Or maybe it is Good Friday which speaks most clearly to you right now. You know the pain of isolation, that feeling of Christ on the cross, crying out to God, "Why have you forsaken me?" Hope is faint, if present at all. Hopelessness overwhelms; meaning is unclear; life is uncertain; the future is dim. You know of loss, and you know it too well; you are unsure of yourself, and you're convinced that everyone else is, too.

And then there comes Easter morning. We know it mostly as a day of celebration. It brings back memories for many, memories of blessed times for quite a few, some of you for whom those memories are hard to bear these days. We sing some of our favorite hymns, we may even have lunch with family or friends, or reconnect with old traditions.

But the celebration isn't the first reaction of those in our text. It is confusion and fear. In Matthew's version of the events, Mary Magdalene and Mary arrive at the tomb to tend it; an earthquake hits, an angel descends, a stone is rolled, and the tomb is empty. "He is not here," the angel tells them, "For he has been raised." And then he tells the two, the first witnesses to this miracle of resurrection, "Go quickly and tell the disciples."

As the energy of Palm Sunday fades into the drama and waiting of Maundy Thursday and Good Friday, so, too, this moment of confusion changes gears quickly into a time to be hurried. Rush off! Tell the disciples! Now is no time to be alone, or to keep this amazing experience to yourselves! Go get the others! Tell them what you have seen! Tell them that he is raised and will meet you soon!

And perhaps there is the nugget of truth for us in here. Wherever we might be in our own faith journey, whichever moment of Holy Week might resonate the strongest for us, and whenever that might be, there is a time to go through it with others. Yes, there is time to be alone; a time for solitude; but even then, it is solitude for the sake of being with our God, the one who is never absent from us, the one who knows the depths of despair in crucifixion and the heights of hope in resurrection.

That is what the rhythm of Holy Week brings us, the practice of being in this thing together, for better or worse, for good or for ill, in celebration and desperation.

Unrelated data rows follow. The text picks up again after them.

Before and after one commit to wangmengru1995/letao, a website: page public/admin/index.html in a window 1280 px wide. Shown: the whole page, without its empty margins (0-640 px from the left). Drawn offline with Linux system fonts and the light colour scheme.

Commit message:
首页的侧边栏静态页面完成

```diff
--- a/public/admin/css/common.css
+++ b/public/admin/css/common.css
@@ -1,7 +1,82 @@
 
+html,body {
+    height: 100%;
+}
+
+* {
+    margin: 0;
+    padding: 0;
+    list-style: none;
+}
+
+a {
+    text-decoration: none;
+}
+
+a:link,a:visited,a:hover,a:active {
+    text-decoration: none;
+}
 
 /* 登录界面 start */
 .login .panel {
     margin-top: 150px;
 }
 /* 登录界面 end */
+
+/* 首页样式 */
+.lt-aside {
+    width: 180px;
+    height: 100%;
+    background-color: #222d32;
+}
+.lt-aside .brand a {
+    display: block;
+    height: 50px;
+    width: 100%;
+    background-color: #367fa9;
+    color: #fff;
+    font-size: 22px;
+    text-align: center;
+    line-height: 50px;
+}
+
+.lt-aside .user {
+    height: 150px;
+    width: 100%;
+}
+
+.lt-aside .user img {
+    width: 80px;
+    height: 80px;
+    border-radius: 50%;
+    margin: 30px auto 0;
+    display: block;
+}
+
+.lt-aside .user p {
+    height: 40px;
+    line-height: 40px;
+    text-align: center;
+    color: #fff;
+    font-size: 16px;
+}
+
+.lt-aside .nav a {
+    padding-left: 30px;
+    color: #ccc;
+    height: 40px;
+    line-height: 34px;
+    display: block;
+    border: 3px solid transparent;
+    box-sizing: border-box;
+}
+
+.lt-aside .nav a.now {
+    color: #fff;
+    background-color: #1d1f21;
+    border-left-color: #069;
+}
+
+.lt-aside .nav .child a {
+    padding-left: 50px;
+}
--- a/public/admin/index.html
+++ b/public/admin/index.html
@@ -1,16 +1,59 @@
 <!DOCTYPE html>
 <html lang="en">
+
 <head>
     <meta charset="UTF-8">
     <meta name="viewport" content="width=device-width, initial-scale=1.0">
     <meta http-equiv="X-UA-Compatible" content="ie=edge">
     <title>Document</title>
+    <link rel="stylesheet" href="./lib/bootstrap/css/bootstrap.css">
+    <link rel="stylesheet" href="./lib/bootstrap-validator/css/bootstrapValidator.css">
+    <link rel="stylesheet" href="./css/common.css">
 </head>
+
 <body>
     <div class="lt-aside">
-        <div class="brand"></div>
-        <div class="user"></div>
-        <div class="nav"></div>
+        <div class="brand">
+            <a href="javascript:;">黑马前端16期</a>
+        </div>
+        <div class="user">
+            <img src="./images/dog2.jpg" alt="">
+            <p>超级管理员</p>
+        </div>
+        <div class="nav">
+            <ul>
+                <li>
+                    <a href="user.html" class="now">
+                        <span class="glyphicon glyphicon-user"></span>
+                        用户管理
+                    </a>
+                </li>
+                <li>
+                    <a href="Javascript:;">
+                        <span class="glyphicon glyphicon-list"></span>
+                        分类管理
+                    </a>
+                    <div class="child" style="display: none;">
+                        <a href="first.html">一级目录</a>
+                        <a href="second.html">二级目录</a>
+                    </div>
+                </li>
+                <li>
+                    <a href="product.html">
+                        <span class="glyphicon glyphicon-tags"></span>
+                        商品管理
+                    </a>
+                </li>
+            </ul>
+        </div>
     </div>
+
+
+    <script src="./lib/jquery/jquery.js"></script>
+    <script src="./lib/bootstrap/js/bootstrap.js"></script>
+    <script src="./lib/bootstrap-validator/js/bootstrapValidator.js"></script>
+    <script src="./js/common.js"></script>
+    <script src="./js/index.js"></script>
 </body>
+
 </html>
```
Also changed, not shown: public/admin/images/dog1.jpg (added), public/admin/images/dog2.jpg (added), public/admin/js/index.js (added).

There is a practice in the Greek Orthodox church related to communion. the eucharist, the bread and cup, are consumed together. And as the priest prepares the chalice, he takes pieces of the bread and cuts them one by one, placing them into the chalice. First come pieces representing the patriarchs and matriarchs of the story of faith; then come pieces representing the prophets, the angels, the saints. And then come the prayers of the people, their joys and concerns, each offered up as a piece of bread dropped into a cup. And this mixture of bread and wine then becomes the common feast that they share, the body and blood of Christ brought into their own lives of celebration and desperation.

Friends, that is what we do at the table; we proclaim that we share one anothers burdens, and that we celebrate one another's triumphs. We are in this thing together, and we are in this thing with God at our side.

Wherever we might be on our journey, whatever day of Holy Week might hold our imagination at this moment, it is Easter Sunday which has the final word in our story. No matter how dark before us the way might be, hope still burns; even if only as dim as the breaking light of an early dawn, it will soon burn as bright as the noonday sun.

The Lord is risen; he is risen indeed. Let us not wait here in this place, staring at the open tomb; let us go quickly to share this news, this hope, this celebration with others, inviting them to this table, to our feast, that we might face this journey together.